After a string of one problem after another with both classic jerk and junction deviation in Marlin, and coming to understand that the whole mathematical model for both of them is rather bogus (as I understand it, there's nothing to keep jerk from junctions of multiple tiny segments from accumulating to unbounded near-instantaneous chage in velocity), I kinda want to just disable jerk entirely (set it to zero). But of course this would give really slow printing.
What I'm wondering, though, is if it makes sense (and if so, how) to try to compute and use an acceleration value sufficiently high to achieve what jerk was trying to achieve, without it.
Mechanically, if a printer can handle a given jerk without skipping steps or harmful vibration, it should be able to handle acceleration high enough to achieve exactly the same stepping at corners/junctions.

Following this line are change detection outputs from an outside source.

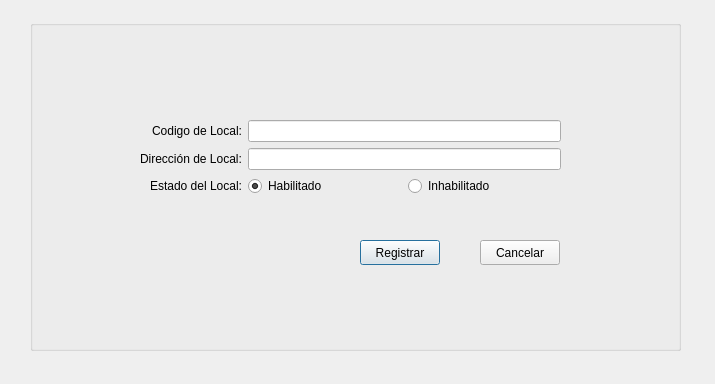
Above: PAF_GUI/PAF_GRAFICA/registrarlocal.ui from JMOrbegoso/USS-2021-II-PP before the change. Below: the same form after it.
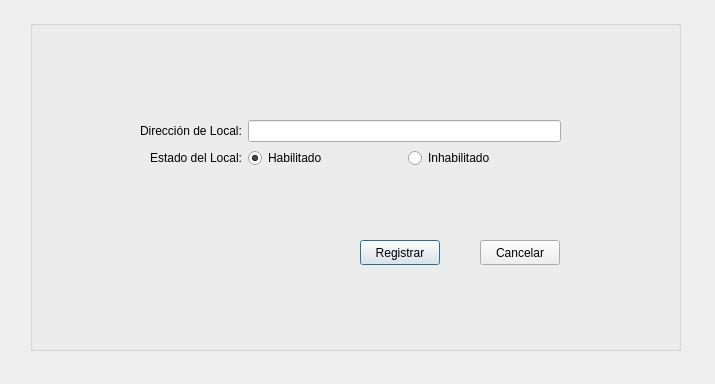
That is the form after the change.

Commit message: Update registrarlocal.ui removing the 'Codigo' controls

Diff of the .ui file:
```diff
--- a/PAF_GUI/PAF_GRAFICA/registrarlocal.ui
+++ b/PAF_GUI/PAF_GRAFICA/registrarlocal.ui
@@ -39,33 +39,23 @@
       <set>Qt::AlignRight|Qt::AlignTrailing|Qt::AlignVCenter</set>
      </property>
      <item row="0" column="0">
-      <widget class="QLabel" name="label">
-       <property name="text">
-        <string>Codigo de Local:</string>
-       </property>
-      </widget>
-     </item>
-     <item row="0" column="1">
-      <widget class="QLineEdit" name="codigoLocalTxt"/>
-     </item>
-     <item row="1" column="0">
       <widget class="QLabel" name="label_3">
        <property name="text">
         <string>Dirección de Local:</string>
        </property>
       </widget>
      </item>
-     <item row="1" column="1">
+     <item row="0" column="1">
       <widget class="QLineEdit" name="direccionLocalTxt"/>
      </item>
-     <item row="2" column="0">
+     <item row="1" column="0">
       <widget class="QLabel" name="label_4">
        <property name="text">
         <string>Estado del Local:</string>
        </property>
       </widget>
      </item>
-     <item row="2" column="1">
+     <item row="1" column="1">
       <layout class="QHBoxLayout" name="horizontalLayout">
        <item>
         <widget class="QRadioButton" name="habilitarLocalRb">
```
Left out of the diff: 1 changed line with no effect on the pictures.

However, perhaps acceleration limits also involve current to the motors, heat dissipation at the motors/stepper drivers, or other factors that make "instantaneous" extreme acceleration okay but sustained extreme acceleration bad. (Of course, without extreme max speeds, extreme acceleration should only take place momentarily, in some sense proportional to as much a jerk takes effect.)
Am I crazy for thinking about doing this? If not, what would be a good model for determining the appropriate acceleration to try?